Top of The records
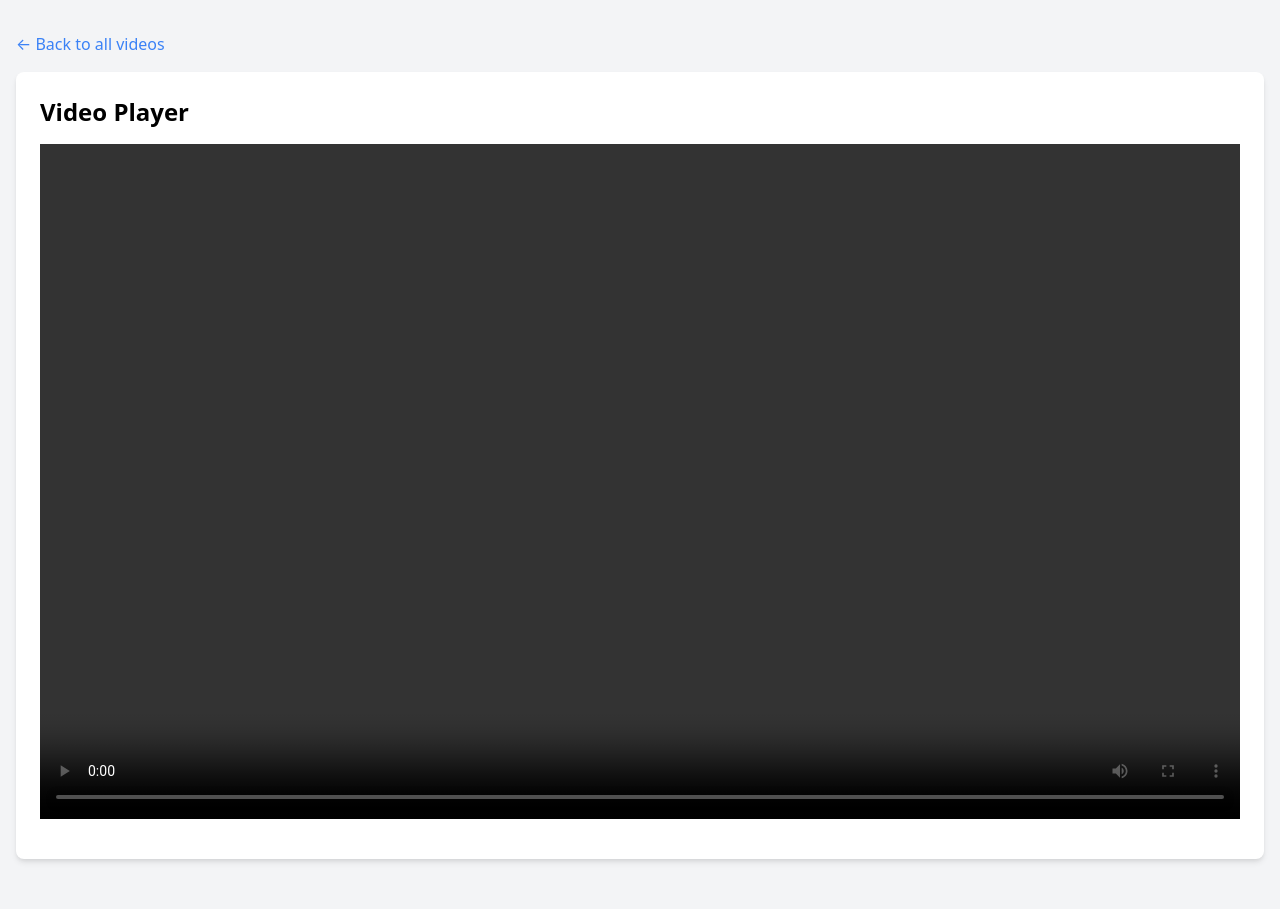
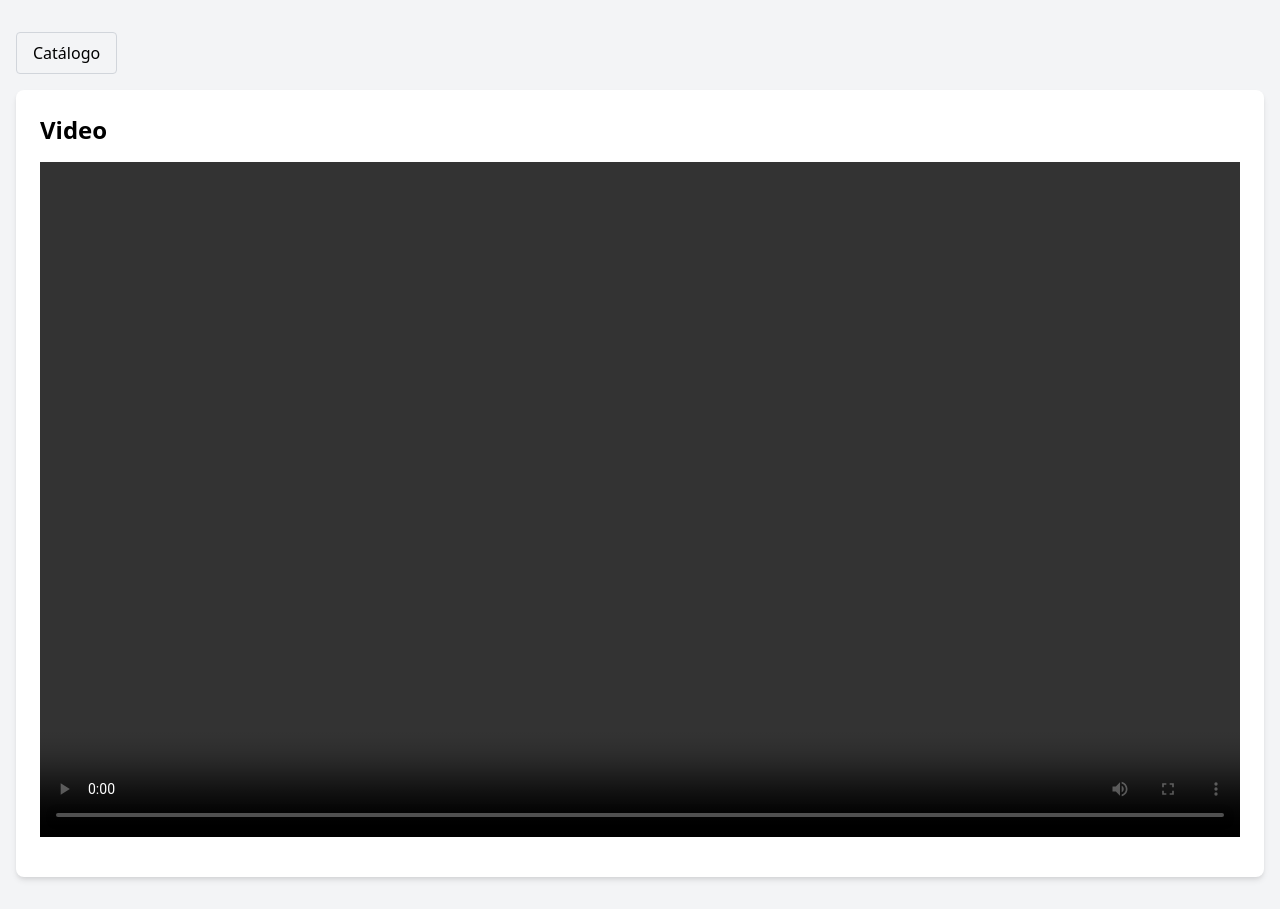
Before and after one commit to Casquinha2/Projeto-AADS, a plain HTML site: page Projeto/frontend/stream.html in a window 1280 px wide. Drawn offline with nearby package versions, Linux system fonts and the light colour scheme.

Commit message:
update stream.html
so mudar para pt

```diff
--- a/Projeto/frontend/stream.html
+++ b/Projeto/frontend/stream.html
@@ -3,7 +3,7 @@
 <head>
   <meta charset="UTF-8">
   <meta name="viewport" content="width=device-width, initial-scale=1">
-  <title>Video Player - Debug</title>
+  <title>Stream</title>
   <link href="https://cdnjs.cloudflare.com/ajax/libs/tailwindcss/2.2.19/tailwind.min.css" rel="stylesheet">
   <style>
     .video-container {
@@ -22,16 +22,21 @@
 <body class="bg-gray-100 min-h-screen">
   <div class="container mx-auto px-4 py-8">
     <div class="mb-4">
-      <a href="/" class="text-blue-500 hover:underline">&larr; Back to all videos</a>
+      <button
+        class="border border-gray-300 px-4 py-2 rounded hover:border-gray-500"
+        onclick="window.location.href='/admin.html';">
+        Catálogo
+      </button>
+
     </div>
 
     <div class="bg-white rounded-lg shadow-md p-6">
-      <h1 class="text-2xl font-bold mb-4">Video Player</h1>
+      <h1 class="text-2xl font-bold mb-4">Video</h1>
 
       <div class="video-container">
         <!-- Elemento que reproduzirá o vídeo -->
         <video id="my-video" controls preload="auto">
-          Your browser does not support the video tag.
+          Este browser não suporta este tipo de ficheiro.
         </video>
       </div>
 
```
Bottom of The records
What to do — State only the number of lines above that contain the word "rounded".

Completed exercise — 2